### Work task
The lines to copy from the data below are those that hold the string "negotiate".
--- START ---
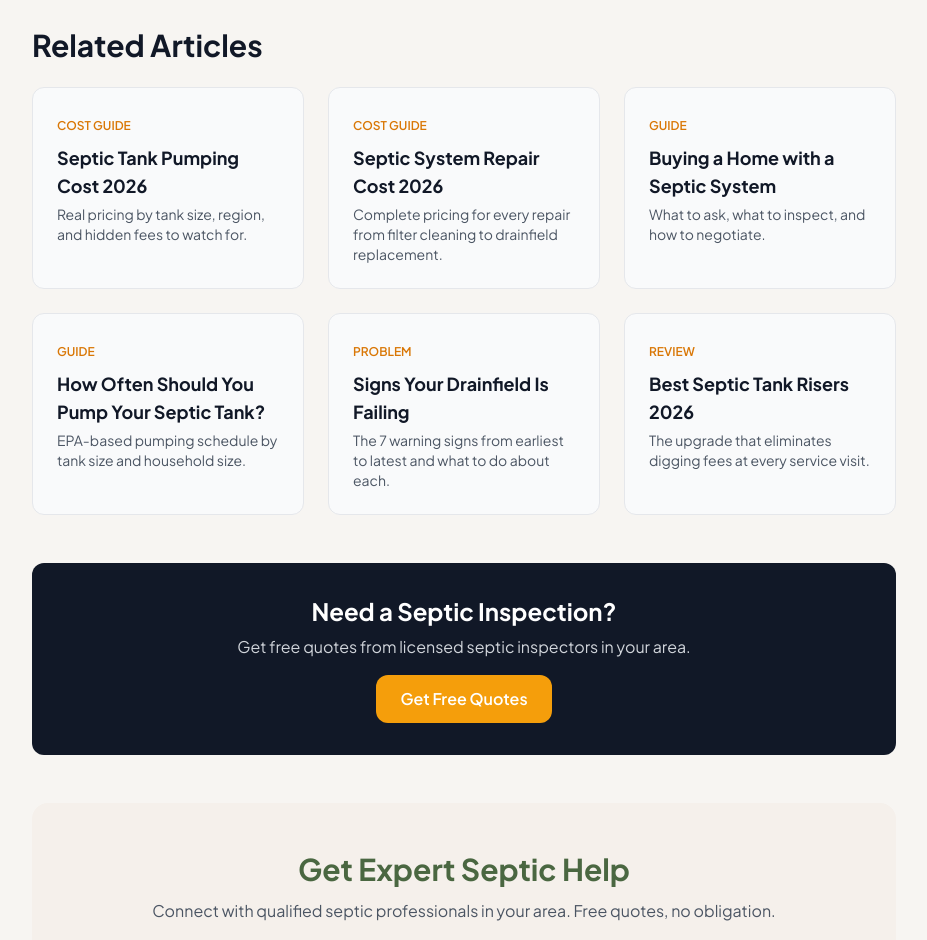
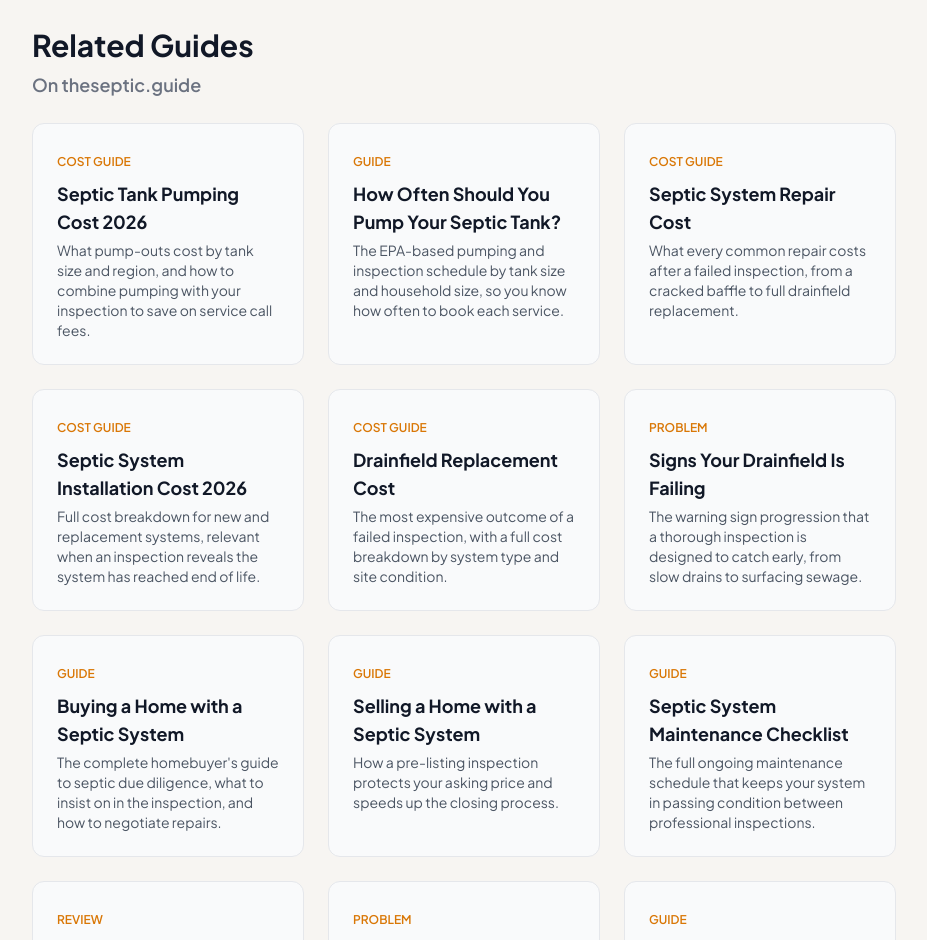
Before and after one commit to thebasementguide2026/theseptic.guide-, a Next.js app: page /cost-guides/septic-inspection-cost in a window 1280 px wide. Shown: the part 11060-12000 px from the top of the page, without its empty margins (176-1103 px from the left). Built offline with nearby package versions, Linux system fonts and the light colour scheme.

Commit message:
Replace Related Articles with expanded Related Guides section

```diff
--- a/app/cost-guides/septic-inspection-cost/page.tsx
+++ b/app/cost-guides/septic-inspection-cost/page.tsx
@@ -605,39 +605,89 @@ export default function SepticInspectionCostPage() {
           </div>
         </div>
 
-        {/* Related Articles */}
-        <h2 className="text-3xl font-bold text-gray-900 mb-6">Related Articles</h2>
-        <div className="grid md:grid-cols-3 gap-6 mb-12">
+                {/* Related Guides */}
+        <h2 className="text-3xl font-bold text-gray-900 mb-2">Related Guides</h2>
+        <h3 className="text-lg font-semibold text-gray-500 mb-6">On theseptic.guide</h3>
+        <div className="grid md:grid-cols-3 gap-6 mb-8">
           <Link href="/articles/septic-tank-pumping-cost" className="block bg-gray-50 border border-gray-200 rounded-lg p-6 hover:shadow-md transition-shadow">
             <span className="text-xs font-semibold text-amber-600 uppercase">Cost Guide</span>
             <h3 className="text-lg font-bold text-gray-900 mt-2">Septic Tank Pumping Cost 2026</h3>
-            <p className="text-sm text-gray-600 mt-1">Real pricing by tank size, region, and hidden fees to watch for.</p>
+            <p className="text-sm text-gray-600 mt-1">What pump-outs cost by tank size and region, and how to combine pumping with your inspection to save on service call fees.</p>
+          </Link>
+          <Link href="/articles/how-often-pump-septic-tank" className="block bg-gray-50 border border-gray-200 rounded-lg p-6 hover:shadow-md transition-shadow">
+            <span className="text-xs font-semibold text-amber-600 uppercase">Guide</span>
+            <h3 className="text-lg font-bold text-gray-900 mt-2">How Often Should You Pump Your Septic Tank?</h3>
+            <p className="text-sm text-gray-600 mt-1">The EPA-based pumping and inspection schedule by tank size and household size, so you know how often to book each service.</p>
           </Link>
           <Link href="/cost-guides/septic-system-repair-cost" className="block bg-gray-50 border border-gray-200 rounded-lg p-6 hover:shadow-md transition-shadow">
             <span className="text-xs font-semibold text-amber-600 uppercase">Cost Guide</span>
-            <h3 className="text-lg font-bold text-gray-900 mt-2">Septic System Repair Cost 2026</h3>
-            <p className="text-sm text-gray-600 mt-1">Complete pricing for every repair from filter cleaning to drainfield replacement.</p>
+            <h3 className="text-lg font-bold text-gray-900 mt-2">Septic System Repair Cost</h3>
+            <p className="text-sm text-gray-600 mt-1">What every common repair costs after a failed inspection, from a cracked baffle to full drainfield replacement.</p>
+          </Link>
+          <Link href="/cost-guides/septic-system-installation-cost" className="block bg-gray-50 border border-gray-200 rounded-lg p-6 hover:shadow-md transition-shadow">
+            <span className="text-xs font-semibold text-amber-600 uppercase">Cost Guide</span>
+            <h3 className="text-lg font-bold text-gray-900 mt-2">Septic System Installation Cost 2026</h3>
+            <p className="text-sm text-gray-600 mt-1">Full cost breakdown for new and replacement systems, relevant when an inspection reveals the system has reached end of life.</p>
+          </Link>
+          <Link href="/cost-guides/drainfield-replacement-cost" className="block bg-gray-50 border border-gray-200 rounded-lg p-6 hover:shadow-md transition-shadow">
+            <span className="text-xs font-semibold text-amber-600 uppercase">Cost Guide</span>
+            <h3 className="text-lg font-bold text-gray-900 mt-2">Drainfield Replacement Cost</h3>
+            <p className="text-sm text-gray-600 mt-1">The most expensive outcome of a failed inspection, with a full cost breakdown by system type and site condition.</p>
+          </Link>
+          <Link href="/problems/drainfield-failing" className="block bg-gray-50 border border-gray-200 rounded-lg p-6 hover:shadow-md transition-shadow">
+            <span className="text-xs font-semibold text-amber-600 uppercase">Problem</span>
+            <h3 className="text-lg font-bold text-gray-900 mt-2">Signs Your Drainfield Is Failing</h3>
+            <p className="text-sm text-gray-600 mt-1">The warning sign progression that a thorough inspection is designed to catch early, from slow drains to surfacing sewage.</p>
           </Link>
           <Link href="/guides/buying-home-with-septic" className="block bg-gray-50 border border-gray-200 rounded-lg p-6 hover:shadow-md transition-shadow">
             <span className="text-xs font-semibold text-amber-600 uppercase">Guide</span>
             <h3 className="text-lg font-bold text-gray-900 mt-2">Buying a Home with a Septic System</h3>
-            <p className="text-sm text-gray-600 mt-1">What to ask, what to inspect, and how to negotiate.</p>
+            <p className="text-sm text-gray-600 mt-1">The complete homebuyer&#39;s guide to septic due diligence, what to insist on in the inspection, and how to negotiate repairs.</p>
           </Link>
-          <Link href="/articles/how-often-pump-septic-tank" className="block bg-gray-50 border border-gray-200 rounded-lg p-6 hover:shadow-md transition-shadow">
+          <Link href="/guides/selling-home-with-septic" className="block bg-gray-50 border border-gray-200 rounded-lg p-6 hover:shadow-md transition-shadow">
             <span className="text-xs font-semibold text-amber-600 uppercase">Guide</span>
-            <h3 className="text-lg font-bold text-gray-900 mt-2">How Often Should You Pump Your Septic Tank?</h3>
-            <p className="text-sm text-gray-600 mt-1">EPA-based pumping schedule by tank size and household size.</p>
+            <h3 className="text-lg font-bold text-gray-900 mt-2">Selling a Home with a Septic System</h3>
+            <p className="text-sm text-gray-600 mt-1">How a pre-listing inspection protects your asking price and speeds up the closing process.</p>
           </Link>
-          <Link href="/problems/drainfield-failing" className="block bg-gray-50 border border-gray-200 rounded-lg p-6 hover:shadow-md transition-shadow">
-            <span className="text-xs font-semibold text-amber-600 uppercase">Problem</span>
-            <h3 className="text-lg font-bold text-gray-900 mt-2">Signs Your Drainfield Is Failing</h3>
-            <p className="text-sm text-gray-600 mt-1">The 7 warning signs from earliest to latest and what to do about each.</p>
+          <Link href="/articles/septic-system-maintenance-checklist" className="block bg-gray-50 border border-gray-200 rounded-lg p-6 hover:shadow-md transition-shadow">
+            <span className="text-xs font-semibold text-amber-600 uppercase">Guide</span>
+            <h3 className="text-lg font-bold text-gray-900 mt-2">Septic System Maintenance Checklist</h3>
+            <p className="text-sm text-gray-600 mt-1">The full ongoing maintenance schedule that keeps your system in passing condition between professional inspections.</p>
           </Link>
           <Link href="/reviews/best-septic-tank-risers" className="block bg-gray-50 border border-gray-200 rounded-lg p-6 hover:shadow-md transition-shadow">
             <span className="text-xs font-semibold text-amber-600 uppercase">Review</span>
-            <h3 className="text-lg font-bold text-gray-900 mt-2">Best Septic Tank Risers 2026</h3>
-            <p className="text-sm text-gray-600 mt-1">The upgrade that eliminates digging fees at every service visit.</p>
+            <h3 className="text-lg font-bold text-gray-900 mt-2">Best Septic Tank Risers</h3>
+            <p className="text-sm text-gray-600 mt-1">The one upgrade that eliminates the $50 to $250 digging fee at every inspection and pump-out visit, paying for itself within two to three service calls.</p>
           </Link>
+          <Link href="/problems/slow-drains" className="block bg-gray-50 border border-gray-200 rounded-lg p-6 hover:shadow-md transition-shadow">
+            <span className="text-xs font-semibold text-amber-600 uppercase">Problem</span>
+            <h3 className="text-lg font-bold text-gray-900 mt-2">Slow Drains on a Septic System</h3>
+            <p className="text-sm text-gray-600 mt-1">When slow drains prompt an unscheduled inspection, this guide helps you diagnose whether the cause is a full tank, a clogged filter, or a drainfield problem before you call.</p>
+          </Link>
+          <Link href="/articles/complete-septic-guide" className="block bg-gray-50 border border-gray-200 rounded-lg p-6 hover:shadow-md transition-shadow">
+            <span className="text-xs font-semibold text-amber-600 uppercase">Guide</span>
+            <h3 className="text-lg font-bold text-gray-900 mt-2">Complete Septic System Guide</h3>
+            <p className="text-sm text-gray-600 mt-1">How every component of the system works and what inspectors are looking for when they evaluate each one.</p>
+          </Link>
+          <Link href="/articles/does-insurance-cover-septic" className="block bg-gray-50 border border-gray-200 rounded-lg p-6 hover:shadow-md transition-shadow">
+            <span className="text-xs font-semibold text-amber-600 uppercase">Guide</span>
+            <h3 className="text-lg font-bold text-gray-900 mt-2">Does Insurance Cover Septic Repair and Replacement?</h3>
+            <p className="text-sm text-gray-600 mt-1">What homeowners insurance covers when an inspection reveals a failed component, and what riders are available to reduce out-of-pocket repair costs.</p>
+          </Link>
+        </div>
+
+        <h3 className="text-lg font-semibold text-gray-500 mb-6 mt-8">From Our Network</h3>
+        <div className="grid md:grid-cols-3 gap-6 mb-12">
+          <a href="https://thebasement.guide/articles/sump-pump-design-ideas" className="block bg-gray-50 border border-gray-200 rounded-lg p-6 hover:shadow-md transition-shadow">
+            <span className="text-xs font-semibold text-amber-600 uppercase">Guide</span>
+            <h3 className="text-lg font-bold text-gray-900 mt-2">Sump Pump Design Ideas for 2026</h3>
+            <p className="text-sm text-gray-600 mt-1">For homes where a basement inspection and a septic inspection are being scheduled together, this guide covers basement water management equipment that protects both systems.</p>
+          </a>
+          <a href="https://thebasement.guide/reviews/best-sump-pumps" className="block bg-gray-50 border border-gray-200 rounded-lg p-6 hover:shadow-md transition-shadow">
+            <span className="text-xs font-semibold text-amber-600 uppercase">Review</span>
+            <h3 className="text-lg font-bold text-gray-900 mt-2">Best Sump Pumps 2026</h3>
+            <p className="text-sm text-gray-600 mt-1">Homes on septic systems with high water tables often need sump pumps to manage groundwater that would otherwise saturate the drainfield. Reviewed and ranked for every budget.</p>
+          </a>
         </div>
 
         {/* CTA */}
```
--- END ---
### Answer section
-            <p className="text-sm text-gray-600 mt-1">What to ask, what to inspect, and how to negotiate.</p>
+            <p className="text-sm text-gray-600 mt-1">The complete homebuyer&#39;s guide to septic due diligence, what to insist on in the inspection, and how to negotiate repairs.</p>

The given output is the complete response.